I think I may be putting my head on the block here, but while I agree with much of what NOTfnordian has said, I cannot agree with it all.

From my own personal observations children are not hateless; they are not greedless and while some are fearless this is not a universal fact.

Yes, humans are special but we are a part of the animal kingdom. Our instincts for survival are strong and are still deeply rooted in our genes. Young children have not yet learnt that things to play with are not necessary for survival in this day and age. Children play because it is the way in which they learn to become adults and learn to survive. They play with sticks or toys so that they learn dexterity, hand-eye co-ordination, the tools of the trade in the world of the hunter-gatherer. In evolutionary terms, if they did not have these things to play with, it was in their own best interests to get them from someone else. The same argument applies to food and I think we have all seen children fighting over sweets and candy bars - food was scarce, so take what you need or die. Many children are greedy and self-centred, and they are also curious, which is why, when they can't have something they want it even more in their desire to find out why the other person wants it so much. This is their nature, they don't know any better.

Children naturally dislike, or may be afraid of, people who 'look different' - be they of a different racial group or maybe just have big ears or a limp. Life was tough for evolving hominids. The instinct to protect their own tribe or pack was strong, and this included repelling, or making war on other packs - I think this is why children's innate dislike of certain people or of ones from different cultures evolved. A soclialized adult is one who has overcome these tribal instincts.
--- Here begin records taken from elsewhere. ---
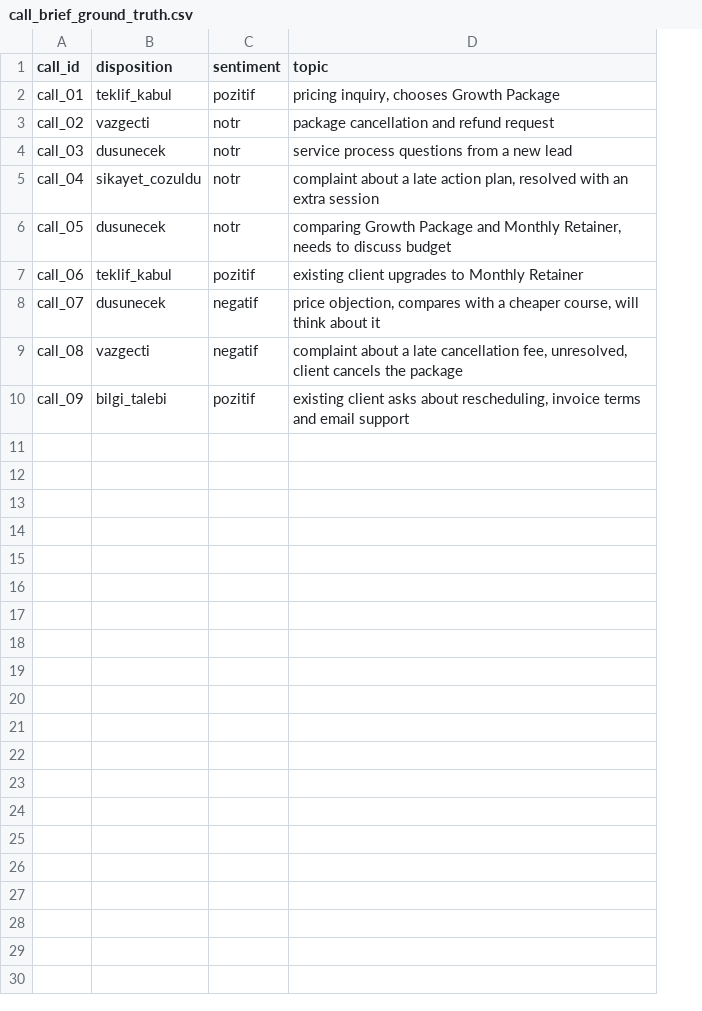
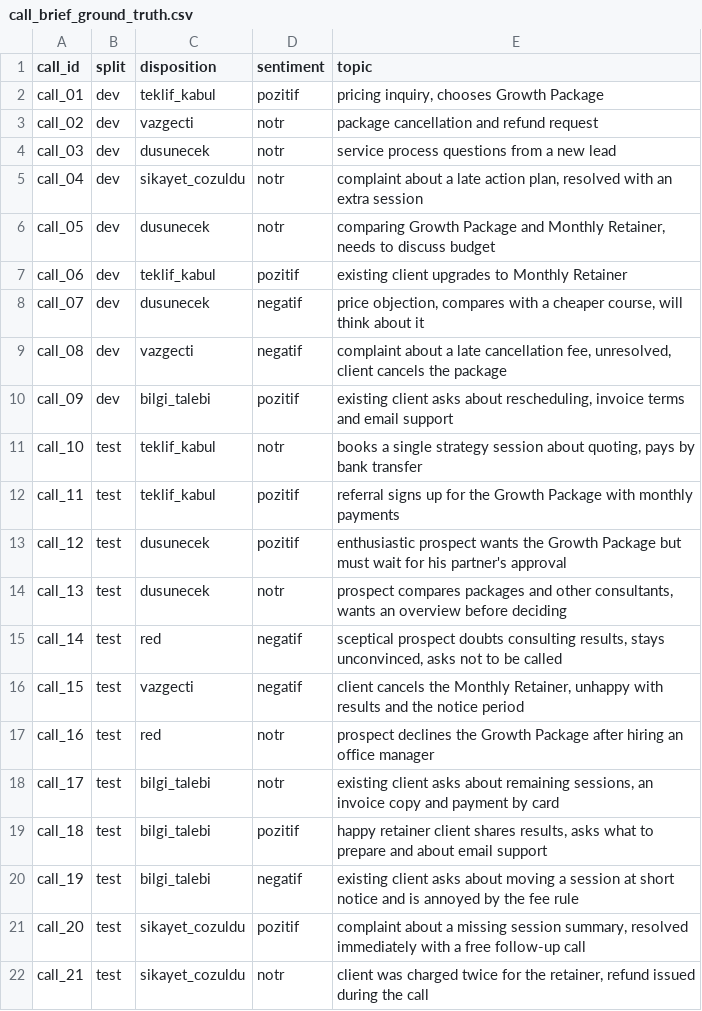
Before and after one commit to ttugcettuncu/clientpulse, a CSV file: docs/eval/call_brief_ground_truth.csv, drawn as a sheet; the diff names each change by its address in the sheet, - before the commit and + after, or states it on an @@ line.

```diff
--- a/docs/eval/call_brief_ground_truth.csv
+++ b/docs/eval/call_brief_ground_truth.csv
+column B (split), rows 2-10: all dev
+row 11: call_10 | test | teklif_kabul | notr | books a single strategy session about quoting, pays by bank transfer
+row 12: call_11 | test | teklif_kabul | pozitif | referral signs up for the Growth Package with monthly payments
+row 13: call_12 | test | dusunecek | pozitif | enthusiastic prospect wants the Growth Package but must wait for his partner's approval
+row 14: call_13 | test | dusunecek | notr | prospect compares packages and other consultants, wants an overview before deciding
+row 15: call_14 | test | red | negatif | sceptical prospect doubts consulting results, stays unconvinced, asks not to be called
+row 16: call_15 | test | vazgecti | negatif | client cancels the Monthly Retainer, unhappy with results and the notice period
+row 17: call_16 | test | red | notr | prospect declines the Growth Package after hiring an office manager
+row 18: call_17 | test | bilgi_talebi | notr | existing client asks about remaining sessions, an invoice copy and payment by card
+row 19: call_18 | test | bilgi_talebi | pozitif | happy retainer client shares results, asks what to prepare and about email support
+row 20: call_19 | test | bilgi_talebi | negatif | existing client asks about moving a session at short notice and is annoyed by the fee rule
+row 21: call_20 | test | sikayet_cozuldu | pozitif | complaint about a missing session summary, resolved immediately with a free follow-up call
+row 22: call_21 | test | sikayet_cozuldu | notr | client was charged twice for the retainer, refund issued during the call
```
Also changed, not shown: 42 other files.
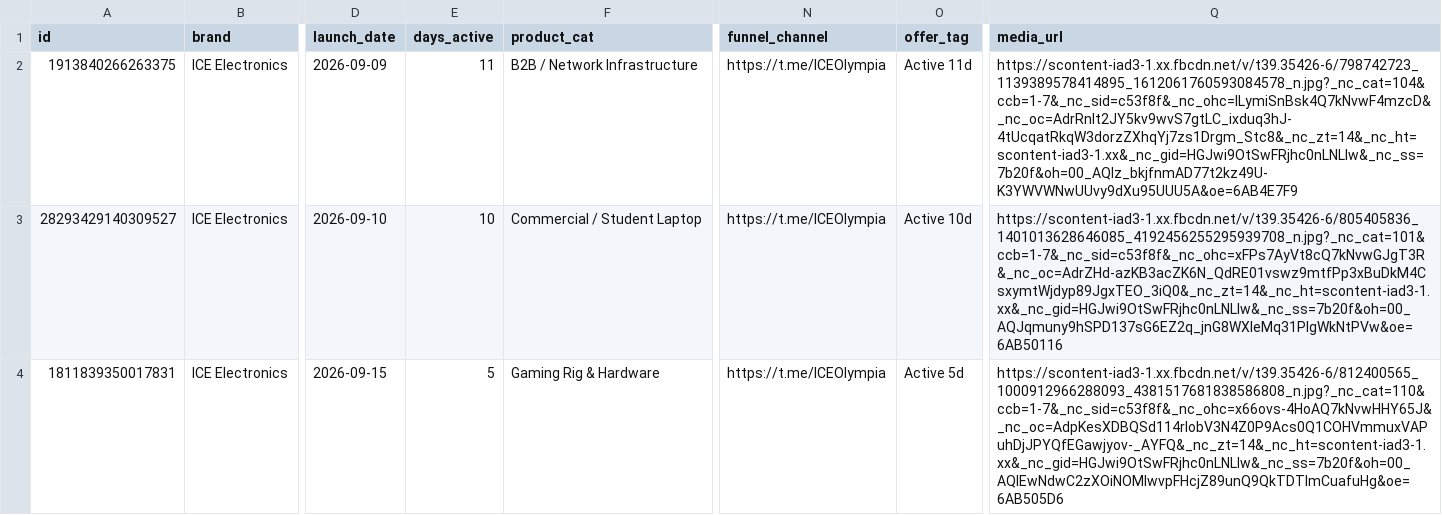
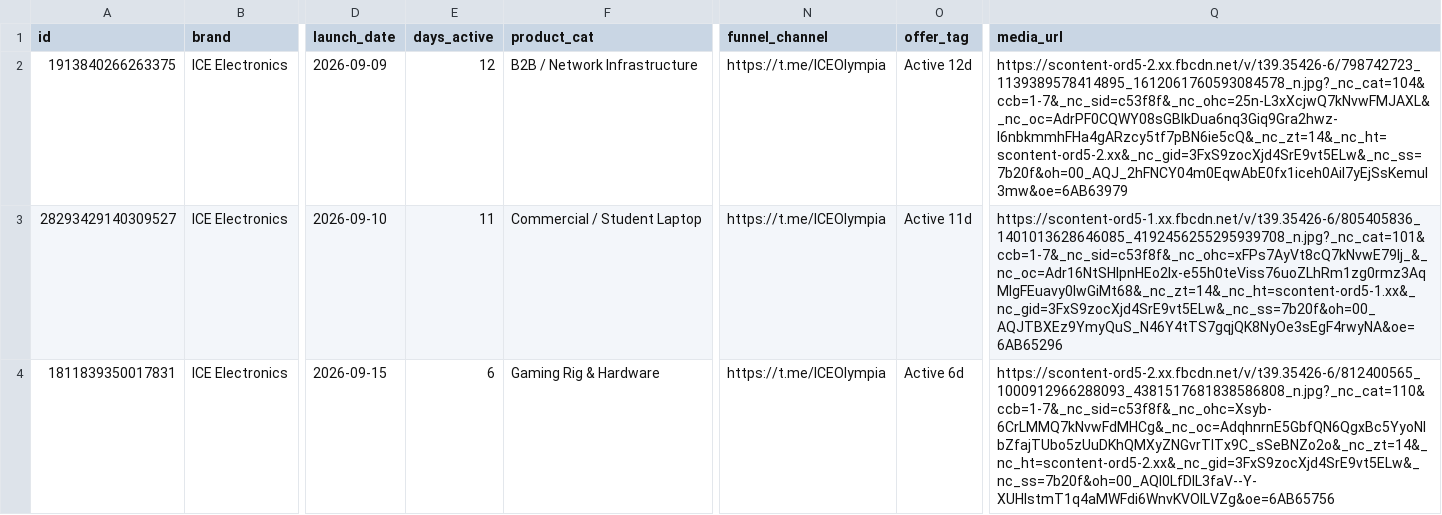
Before and after one commit to KiraDontPlay/Daily-Competitor-Intel-Scraper-2.0, a CSV file: ads_data.csv, drawn as a sheet; only a part is shown, gaps mark what is left out; the diff names each change by its address in the sheet, - before the commit and + after, or states it on an @@ line.

```diff
--- a/ads_data.csv
+++ b/ads_data.csv
-E2 (days_active): 11
+E2 (days_active): 12
-O2 (offer_tag): Active 11d
+O2 (offer_tag): Active 12d
-Q2 (media_url): https://scontent-iad3-1.xx.fbcdn.net/v/t39.35426-6/798742723_1139389578414895_1612061760593084578_n.jpg?_nc_cat=104&ccb=1-7&_nc_sid=c53f8f&_nc_ohc=ILymiSnBsk4Q7kNvwF4mzcD&_nc_oc=AdrRnIt2JY5kv9wvS7gtLC_ixduq3hJ-4tUcqatRkqW3dorzZXhqYj7zs1Drgm_Stc8&_nc_zt=14&_nc_ht=scontent-iad3-1.xx&_nc_gid=HGJwi9OtSwFRjhc0nLNLIw&_nc_ss=7b20f&oh=00_AQIz_bkjfnmAD77t2kz49U-K3YWVWNwUUvy9dXu95UUU5A&oe=6AB4E7F9
+Q2 (media_url): https://scontent-ord5-2.xx.fbcdn.net/v/t39.35426-6/798742723_1139389578414895_1612061760593084578_n.jpg?_nc_cat=104&ccb=1-7&_nc_sid=c53f8f&_nc_ohc=25n-L3xXcjwQ7kNvwFMJAXL&_nc_oc=AdrPF0CQWY08sGBIkDua6nq3Giq9Gra2hwz-I6nbkmmhFHa4gARzcy5tf7pBN6ie5cQ&_nc_zt=14&_nc_ht=scontent-ord5-2.xx&_nc_gid=3FxS9zocXjd4SrE9vt5ELw&_nc_ss=7b20f&oh=00_AQJ_2hFNCY04m0EqwAbE0fx1iceh0Ail7yEjSsKemul3mw&oe=6AB63979
-E3 (days_active): 10
+E3 (days_active): 11
-O3 (offer_tag): Active 10d
+O3 (offer_tag): Active 11d
-Q3 (media_url): https://scontent-iad3-1.xx.fbcdn.net/v/t39.35426-6/805405836_1401013628646085_4192456255295939708_n.jpg?_nc_cat=101&ccb=1-7&_nc_sid=c53f8f&_nc_ohc=xFPs7AyVt8cQ7kNvwGJgT3R&_nc_oc=AdrZHd-azKB3acZK6N_QdRE01vswz9mtfPp3xBuDkM4CsxymtWjdyp89JgxTEO_3iQ0&_nc_zt=14&_nc_ht=scontent-iad3-1.xx&_nc_gid=HGJwi9OtSwFRjhc0nLNLIw&_nc_ss=7b20f&oh=00_AQJqmuny9hSPD137sG6EZ2q_jnG8WXIeMq31PIgWkNtPVw&oe=6AB50116
+Q3 (media_url): https://scontent-ord5-1.xx.fbcdn.net/v/t39.35426-6/805405836_1401013628646085_4192456255295939708_n.jpg?_nc_cat=101&ccb=1-7&_nc_sid=c53f8f&_nc_ohc=xFPs7AyVt8cQ7kNvwE79Ij_&_nc_oc=Adr16NtSHlpnHEo2Ix-e55h0teViss76uoZLhRm1zg0rmz3AqMIgFEuavy0lwGiMt68&_nc_zt=14&_nc_ht=scontent-ord5-1.xx&_nc_gid=3FxS9zocXjd4SrE9vt5ELw&_nc_ss=7b20f&oh=00_AQJTBXEz9YmyQuS_N46Y4tTS7gqjQK8NyOe3sEgF4rwyNA&oe=6AB65296
-E4 (days_active): 5
+E4 (days_active): 6
-O4 (offer_tag): Active 5d
+O4 (offer_tag): Active 6d
-Q4 (media_url): https://scontent-iad3-1.xx.fbcdn.net/v/t39.35426-6/812400565_1000912966288093_4381517681838586808_n.jpg?_nc_cat=110&ccb=1-7&_nc_sid=c53f8f&_nc_ohc=x66ovs-4HoAQ7kNvwHHY65J&_nc_oc=AdpKesXDBQSd114rIobV3N4Z0P9Acs0Q1COHVmmuxVAPuhDjJPYQfEGawjyov-_AYFQ&_nc_zt=14&_nc_ht=scontent-iad3-1.xx&_nc_gid=HGJwi9OtSwFRjhc0nLNLIw&_nc_ss=7b20f&oh=00_AQIEwNdwC2zXOiNOMlwvpFHcjZ89unQ9QkTDTImCuafuHg&oe=6AB505D6
+Q4 (media_url): https://scontent-ord5-2.xx.fbcdn.net/v/t39.35426-6/812400565_1000912966288093_4381517681838586808_n.jpg?_nc_cat=110&ccb=1-7&_nc_sid=c53f8f&_nc_ohc=Xsyb-6CrLMMQ7kNvwFdMHCg&_nc_oc=AdqhnrnE5GbfQN6QgxBc5YyoNlbZfajTUbo5zUuDKhQMXyZNGvrTITx9C_sSeBNZo2o&_nc_zt=14&_nc_ht=scontent-ord5-2.xx&_nc_gid=3FxS9zocXjd4SrE9vt5ELw&_nc_ss=7b20f&oh=00_AQI0LfDIL3faV--Y-XUHIstmT1q4aMWFdi6WnvKVOlLVZg&oe=6AB65756
```
Also changed, not shown: 1 other file.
As socialized adults it is our job to teach our children tolerance, acceptance and understanding, not to sit back and learn from them.